I can’t tell you how many times he barked when we laughed with friends and family. How he ran with the kids all over the yard. I couldn’t guess the gallons of tears that red coat absorbed. The comfort he gave when loved ones passed or other loss. Births, birthdays, moves, funerals, parties, home church, poker, he was there for it all.
God didn’t answer my prayer. Sometimes that just happens. We asked the vet to come out after I read something. “Can your pet do the things he loved to do?” Buddy was not a cuddly dog, he was our watchman. He loved to bark and ward off all evil. He loved to fight. He loved to run. He lived to mark his territory. He was my shadow, always the protector. He did none of that anymore. He didn’t go down without a fight though. I’m sure in his mind he just needed to make sure we were ok.

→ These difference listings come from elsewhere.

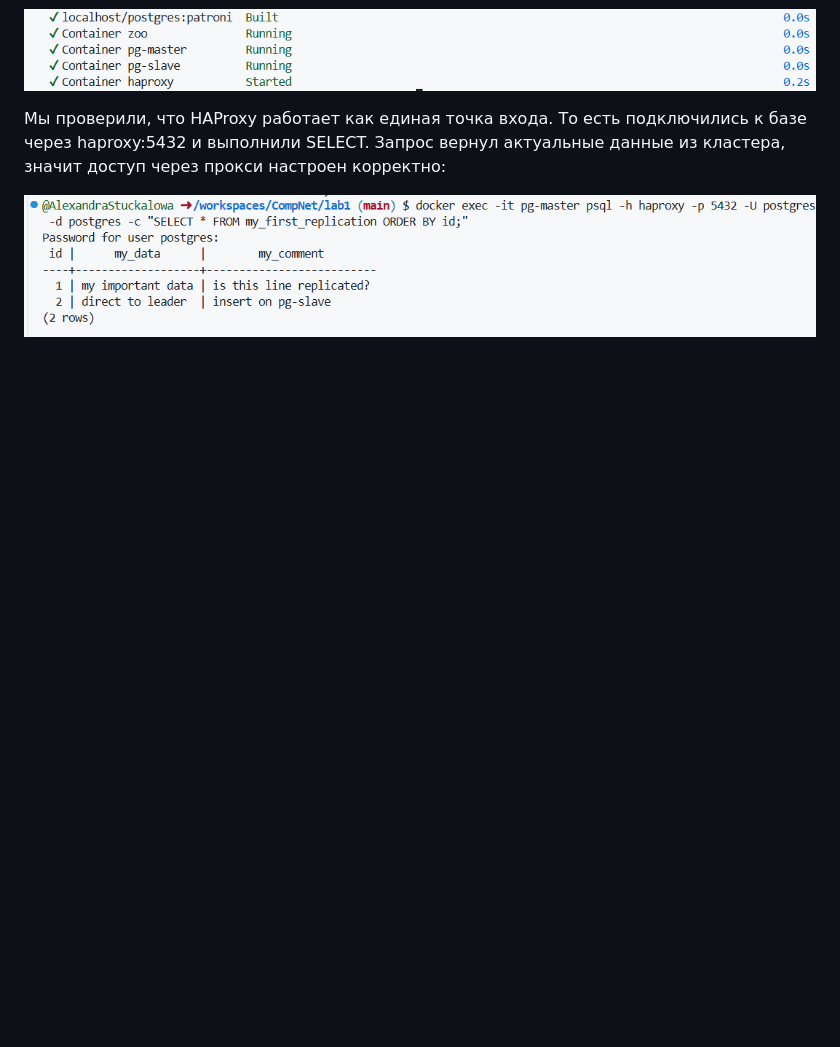
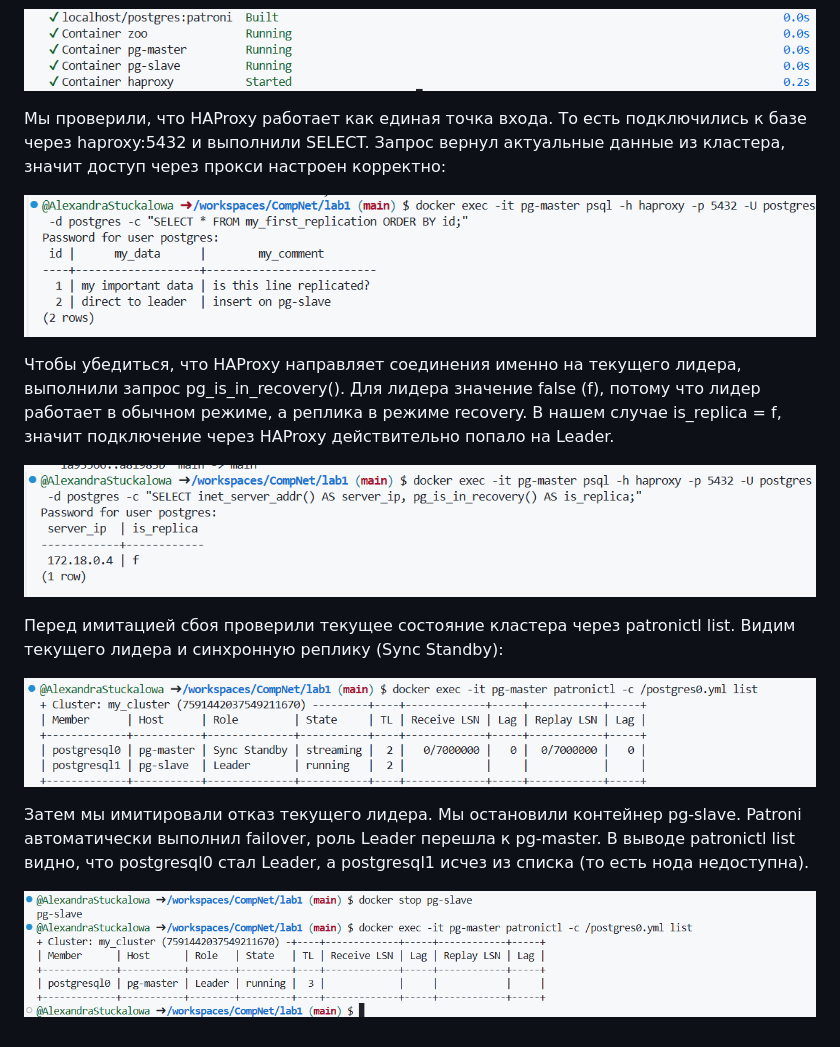
Before and after one commit to Namil27/CompNet, a Markdown page: lab1/README.md, the part around the change. GitHub-like rendering; pictures changed too: lab1/assets/08-haproxy-leader-check.png (added), lab1/assets/09-before-failover.png (added), lab1/assets/10-after-failover.png (added); blank space fills up the shorter version.

```diff
--- a/lab1/README.md
+++ b/lab1/README.md
@@ -45,3 +45,15 @@ docker compose up -d --build
 Мы проверили, что HAProxy работает как единая точка входа. То есть подключились к базе через haproxy:5432 и выполнили SELECT. Запрос вернул актуальные данные из кластера, значит доступ через прокси настроен корректно:
 
 ![SELECT через HAProxy (haproxy:5432)](assets/07-select-via-haproxy.png)
+
+Чтобы убедиться, что HAProxy направляет соединения именно на текущего лидера, выполнили запрос pg_is_in_recovery(). Для лидера значение false (f), потому что лидер работает в обычном режиме, а реплика в режиме recovery. В нашем случае is_replica = f, значит подключение через HAProxy действительно попало на Leader.
+
+![HAProxy ведёт на лидера (pg_is_in_recovery=false)](assets/08-haproxy-leader-check.png)
+
+Перед имитацией сбоя проверили текущее состояние кластера через patronictl list. Видим текущего лидера и синхронную реплику (Sync Standby):
+
+![Состояние кластера до failover](assets/09-before-failover.png)
+
+Затем мы имитировали отказ текущего лидера. Мы остановили контейнер pg-slave. Patroni автоматически выполнил failover, роль Leader перешла к pg-master. В выводе patronictl list видно, что postgresql0  стал Leader, а postgresql1 исчез из списка (то есть нода недоступна).
+
+![Состояние кластера после failover: Leader переключился на pg-master](assets/10-after-failover.png)
```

After he was gone I brushed him. He hadn’t let us do that in months because it hurt. I thought about that fiery red coat that was now a dull orange. He looked better though. I wrapped him in a Noah’s Ark blanket that had been all of our childrens’ when they were babies. He was our baby too. We buried him right out front under a tree. Eythan helped dig the grave with me and Jon.
As we stood there on the farm on this beautiful spring day I told him I was sorry. I was sorry that we had not got him here sooner. He loved this place. I was sorry we had not been better masters and I was sorry that I had to be the one to take his life, although mercifully. I told him he was a good dog. He was a really good dog.